They said they will respect whatever action is taken by Rodrigo Duterte on the Sugar Regulatory Administration (SRA), even though it's proposed abolition would have a massive effect on an industry reeling in the face of a proposed sugar tax on sweetened drinks.
In a speech, the Filipino strongman leader had hinted at the administration’s supposed nefarious practices and slammed its use of highly paid consultants.
Temperatures were later lowered after agriculture secretary Emmanuel Piñol clarified that Duterte had just been floating an idea on the SRA’s abolition.
In a statement, the Sugar Alliance of the Philippines said closing the authority would leave the industry reeling, so soon after the start of the milling season.
It said that more than 5m people directly and indirectly employed by the sugar industry would be affected if the SRA, which was established 21 years ago to promote the growth and development of the sugar industry through greater participation of the private sector and to improve the working conditions of labourers
It also voiced hopes that the Duterte administration would see merit in allowing the industry development body to continue after it had “served and protected the interest of the industry from threats of sugar smuggling and challenges of globalisation for so long”.
“This year has been equally challenging for the industry, and some we've surpassed because of the support we got from the president,” the industry body’s statement said.
“We acknowledge that there are kinks we need to resolve, and that can and will happen with everyone's cooperation.”
“We will respect and abide by his decision,” the group added.
Yet some associations are not so sanguine. Enrique Rojas, president of National Federation of Sugarcane Planters, called on the president to reconsider his statement to close the SRA.
“If the president is not satisfied with the performance of the immediate past administrator, it is not the fault of the entire agency,” Rojas said.
Meanwhile, Manuel Lamata, president of United Sugar Producers Federation of the Philippines, said the abolition of SRA would spell disaster for the sugar industry.

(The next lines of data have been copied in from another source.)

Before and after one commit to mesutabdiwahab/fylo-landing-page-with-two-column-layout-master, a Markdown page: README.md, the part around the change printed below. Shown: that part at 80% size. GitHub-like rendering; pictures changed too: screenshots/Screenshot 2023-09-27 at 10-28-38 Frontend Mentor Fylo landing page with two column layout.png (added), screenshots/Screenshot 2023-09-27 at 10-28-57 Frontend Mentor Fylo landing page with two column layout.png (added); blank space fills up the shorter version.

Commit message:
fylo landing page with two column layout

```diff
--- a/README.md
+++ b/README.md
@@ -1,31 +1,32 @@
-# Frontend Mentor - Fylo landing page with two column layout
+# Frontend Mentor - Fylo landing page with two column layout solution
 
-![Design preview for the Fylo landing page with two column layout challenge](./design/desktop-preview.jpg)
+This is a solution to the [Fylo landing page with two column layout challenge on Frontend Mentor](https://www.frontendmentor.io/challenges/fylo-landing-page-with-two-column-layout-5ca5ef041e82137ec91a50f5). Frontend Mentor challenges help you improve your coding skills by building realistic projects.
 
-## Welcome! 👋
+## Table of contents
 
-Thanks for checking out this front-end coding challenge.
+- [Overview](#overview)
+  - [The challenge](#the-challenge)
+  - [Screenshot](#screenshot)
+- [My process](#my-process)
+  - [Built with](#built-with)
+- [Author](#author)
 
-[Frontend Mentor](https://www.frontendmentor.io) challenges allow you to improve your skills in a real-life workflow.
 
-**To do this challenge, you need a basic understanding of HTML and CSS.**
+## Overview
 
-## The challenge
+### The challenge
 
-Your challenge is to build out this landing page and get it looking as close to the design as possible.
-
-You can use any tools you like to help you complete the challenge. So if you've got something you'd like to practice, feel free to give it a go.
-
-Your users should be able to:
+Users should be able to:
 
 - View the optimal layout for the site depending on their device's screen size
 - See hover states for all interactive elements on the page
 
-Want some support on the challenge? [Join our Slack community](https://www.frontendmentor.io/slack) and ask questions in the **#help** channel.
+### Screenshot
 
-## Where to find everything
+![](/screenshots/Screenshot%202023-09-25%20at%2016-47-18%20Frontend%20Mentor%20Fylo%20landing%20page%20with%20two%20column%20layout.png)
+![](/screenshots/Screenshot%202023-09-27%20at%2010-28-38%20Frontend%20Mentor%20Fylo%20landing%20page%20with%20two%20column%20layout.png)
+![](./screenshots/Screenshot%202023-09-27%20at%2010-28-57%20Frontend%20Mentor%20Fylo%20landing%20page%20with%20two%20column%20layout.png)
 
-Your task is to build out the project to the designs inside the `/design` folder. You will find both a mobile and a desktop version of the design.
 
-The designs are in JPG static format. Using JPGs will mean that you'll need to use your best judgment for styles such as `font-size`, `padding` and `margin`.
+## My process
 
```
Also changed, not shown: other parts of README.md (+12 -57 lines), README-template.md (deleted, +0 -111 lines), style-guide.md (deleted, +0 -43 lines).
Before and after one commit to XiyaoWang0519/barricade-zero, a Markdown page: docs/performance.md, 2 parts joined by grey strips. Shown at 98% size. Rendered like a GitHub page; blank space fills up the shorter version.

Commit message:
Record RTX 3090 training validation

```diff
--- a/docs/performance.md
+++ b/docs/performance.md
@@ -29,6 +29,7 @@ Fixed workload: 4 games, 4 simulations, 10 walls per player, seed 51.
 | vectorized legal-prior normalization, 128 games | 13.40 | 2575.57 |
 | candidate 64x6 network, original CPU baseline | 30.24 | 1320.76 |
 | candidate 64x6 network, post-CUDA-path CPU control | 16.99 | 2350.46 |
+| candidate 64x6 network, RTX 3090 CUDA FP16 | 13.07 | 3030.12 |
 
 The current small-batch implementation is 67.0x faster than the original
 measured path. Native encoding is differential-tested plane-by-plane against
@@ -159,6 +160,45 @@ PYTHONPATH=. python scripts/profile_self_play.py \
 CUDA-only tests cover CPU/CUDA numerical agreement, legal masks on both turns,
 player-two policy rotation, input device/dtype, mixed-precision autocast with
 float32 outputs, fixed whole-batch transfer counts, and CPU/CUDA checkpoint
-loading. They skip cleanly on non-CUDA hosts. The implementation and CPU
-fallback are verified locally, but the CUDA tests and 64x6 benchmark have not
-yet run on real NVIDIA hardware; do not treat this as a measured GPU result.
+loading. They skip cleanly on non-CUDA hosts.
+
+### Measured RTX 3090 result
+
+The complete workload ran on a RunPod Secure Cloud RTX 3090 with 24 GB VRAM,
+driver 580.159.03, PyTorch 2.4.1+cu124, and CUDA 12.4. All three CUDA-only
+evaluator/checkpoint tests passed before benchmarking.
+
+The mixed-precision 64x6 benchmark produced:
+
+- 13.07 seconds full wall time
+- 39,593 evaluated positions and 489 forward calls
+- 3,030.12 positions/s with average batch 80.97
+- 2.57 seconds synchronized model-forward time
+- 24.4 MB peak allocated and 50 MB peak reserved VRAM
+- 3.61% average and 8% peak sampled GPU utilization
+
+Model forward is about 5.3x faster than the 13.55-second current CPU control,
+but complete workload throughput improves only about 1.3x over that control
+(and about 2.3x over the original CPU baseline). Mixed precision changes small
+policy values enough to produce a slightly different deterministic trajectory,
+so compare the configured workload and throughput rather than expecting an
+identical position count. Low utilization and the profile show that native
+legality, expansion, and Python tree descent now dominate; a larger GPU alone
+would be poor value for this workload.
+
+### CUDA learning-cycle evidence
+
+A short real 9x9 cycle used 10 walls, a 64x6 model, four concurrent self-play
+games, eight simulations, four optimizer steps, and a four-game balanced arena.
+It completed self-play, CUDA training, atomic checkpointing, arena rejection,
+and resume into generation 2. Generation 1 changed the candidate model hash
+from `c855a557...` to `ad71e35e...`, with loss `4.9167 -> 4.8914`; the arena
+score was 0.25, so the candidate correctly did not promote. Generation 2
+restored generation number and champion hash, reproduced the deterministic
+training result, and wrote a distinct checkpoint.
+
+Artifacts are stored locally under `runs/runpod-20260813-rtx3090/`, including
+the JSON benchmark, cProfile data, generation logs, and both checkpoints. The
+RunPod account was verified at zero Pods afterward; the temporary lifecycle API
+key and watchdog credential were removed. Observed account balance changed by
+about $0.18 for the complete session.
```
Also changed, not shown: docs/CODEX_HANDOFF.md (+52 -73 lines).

“The president should fire the guilty, but not abolish the agency that has been doing its job,” Lamatta said.